Assignment: Search term "native": please show all lines in the listing that contain it.

========

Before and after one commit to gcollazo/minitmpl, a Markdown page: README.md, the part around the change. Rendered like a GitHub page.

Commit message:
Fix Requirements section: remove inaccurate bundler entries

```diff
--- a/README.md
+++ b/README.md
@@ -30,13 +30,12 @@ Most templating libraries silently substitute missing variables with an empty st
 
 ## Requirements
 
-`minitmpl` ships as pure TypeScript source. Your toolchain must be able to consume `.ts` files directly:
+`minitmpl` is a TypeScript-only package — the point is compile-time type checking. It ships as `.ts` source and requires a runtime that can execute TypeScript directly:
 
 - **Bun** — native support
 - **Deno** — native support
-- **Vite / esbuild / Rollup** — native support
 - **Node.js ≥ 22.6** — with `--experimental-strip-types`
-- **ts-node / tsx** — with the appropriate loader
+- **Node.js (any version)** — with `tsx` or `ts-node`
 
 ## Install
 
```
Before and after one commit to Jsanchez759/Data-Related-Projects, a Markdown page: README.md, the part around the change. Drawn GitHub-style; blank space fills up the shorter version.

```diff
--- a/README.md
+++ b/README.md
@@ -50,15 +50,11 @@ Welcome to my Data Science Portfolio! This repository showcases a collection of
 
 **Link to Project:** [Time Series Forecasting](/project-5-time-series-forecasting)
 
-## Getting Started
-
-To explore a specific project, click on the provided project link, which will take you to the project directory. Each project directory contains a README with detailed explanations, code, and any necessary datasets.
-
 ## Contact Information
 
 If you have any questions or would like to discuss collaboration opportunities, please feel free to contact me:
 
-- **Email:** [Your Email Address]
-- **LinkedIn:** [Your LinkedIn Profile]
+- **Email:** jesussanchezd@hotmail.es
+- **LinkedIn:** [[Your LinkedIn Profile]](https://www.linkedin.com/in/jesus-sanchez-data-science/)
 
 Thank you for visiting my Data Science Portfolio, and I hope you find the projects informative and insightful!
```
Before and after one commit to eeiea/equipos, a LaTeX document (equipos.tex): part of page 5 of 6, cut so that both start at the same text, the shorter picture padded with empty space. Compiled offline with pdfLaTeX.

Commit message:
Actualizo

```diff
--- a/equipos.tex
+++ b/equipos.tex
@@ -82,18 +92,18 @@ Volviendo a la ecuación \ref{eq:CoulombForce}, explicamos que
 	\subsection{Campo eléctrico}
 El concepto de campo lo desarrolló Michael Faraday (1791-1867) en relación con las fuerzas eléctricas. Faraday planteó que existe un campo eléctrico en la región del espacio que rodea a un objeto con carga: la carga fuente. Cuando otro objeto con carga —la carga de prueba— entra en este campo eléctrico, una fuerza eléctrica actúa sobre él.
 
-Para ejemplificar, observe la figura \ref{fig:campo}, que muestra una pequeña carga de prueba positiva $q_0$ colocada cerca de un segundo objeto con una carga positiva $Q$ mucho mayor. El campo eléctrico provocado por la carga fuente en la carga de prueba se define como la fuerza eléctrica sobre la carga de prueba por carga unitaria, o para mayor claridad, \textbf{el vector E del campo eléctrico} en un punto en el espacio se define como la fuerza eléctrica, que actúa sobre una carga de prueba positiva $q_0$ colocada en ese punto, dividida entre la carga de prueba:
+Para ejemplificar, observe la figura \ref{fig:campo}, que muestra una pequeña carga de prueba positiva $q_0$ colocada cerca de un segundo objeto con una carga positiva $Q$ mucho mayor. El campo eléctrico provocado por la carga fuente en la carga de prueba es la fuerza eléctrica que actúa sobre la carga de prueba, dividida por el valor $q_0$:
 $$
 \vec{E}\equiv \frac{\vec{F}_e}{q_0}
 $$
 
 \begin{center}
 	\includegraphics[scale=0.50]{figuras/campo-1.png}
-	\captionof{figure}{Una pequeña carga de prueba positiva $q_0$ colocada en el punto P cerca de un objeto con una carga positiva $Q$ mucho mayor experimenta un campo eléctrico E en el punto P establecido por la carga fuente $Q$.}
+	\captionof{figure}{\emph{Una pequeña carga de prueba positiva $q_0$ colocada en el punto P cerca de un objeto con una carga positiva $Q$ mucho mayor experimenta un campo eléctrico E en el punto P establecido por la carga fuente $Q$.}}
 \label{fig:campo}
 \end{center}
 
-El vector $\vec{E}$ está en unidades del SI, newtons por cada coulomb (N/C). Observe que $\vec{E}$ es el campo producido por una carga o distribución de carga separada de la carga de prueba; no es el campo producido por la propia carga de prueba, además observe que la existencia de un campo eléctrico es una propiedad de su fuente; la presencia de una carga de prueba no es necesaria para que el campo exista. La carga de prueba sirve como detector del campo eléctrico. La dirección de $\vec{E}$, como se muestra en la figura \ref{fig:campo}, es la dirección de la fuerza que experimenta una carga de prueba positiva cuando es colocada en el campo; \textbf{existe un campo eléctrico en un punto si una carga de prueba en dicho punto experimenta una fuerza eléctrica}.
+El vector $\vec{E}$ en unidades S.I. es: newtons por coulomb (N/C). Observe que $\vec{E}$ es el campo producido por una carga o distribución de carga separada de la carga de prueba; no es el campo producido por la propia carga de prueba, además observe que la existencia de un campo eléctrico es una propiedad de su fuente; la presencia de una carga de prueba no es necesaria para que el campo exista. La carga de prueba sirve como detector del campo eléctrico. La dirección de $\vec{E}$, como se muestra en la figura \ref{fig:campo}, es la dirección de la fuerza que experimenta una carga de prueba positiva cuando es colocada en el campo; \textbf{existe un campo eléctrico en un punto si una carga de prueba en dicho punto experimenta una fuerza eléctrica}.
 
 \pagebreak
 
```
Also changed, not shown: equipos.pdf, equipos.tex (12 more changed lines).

========

Expected answer:
 - **Bun** — native support
 - **Deno** — native support
-- **Vite / esbuild / Rollup** — native support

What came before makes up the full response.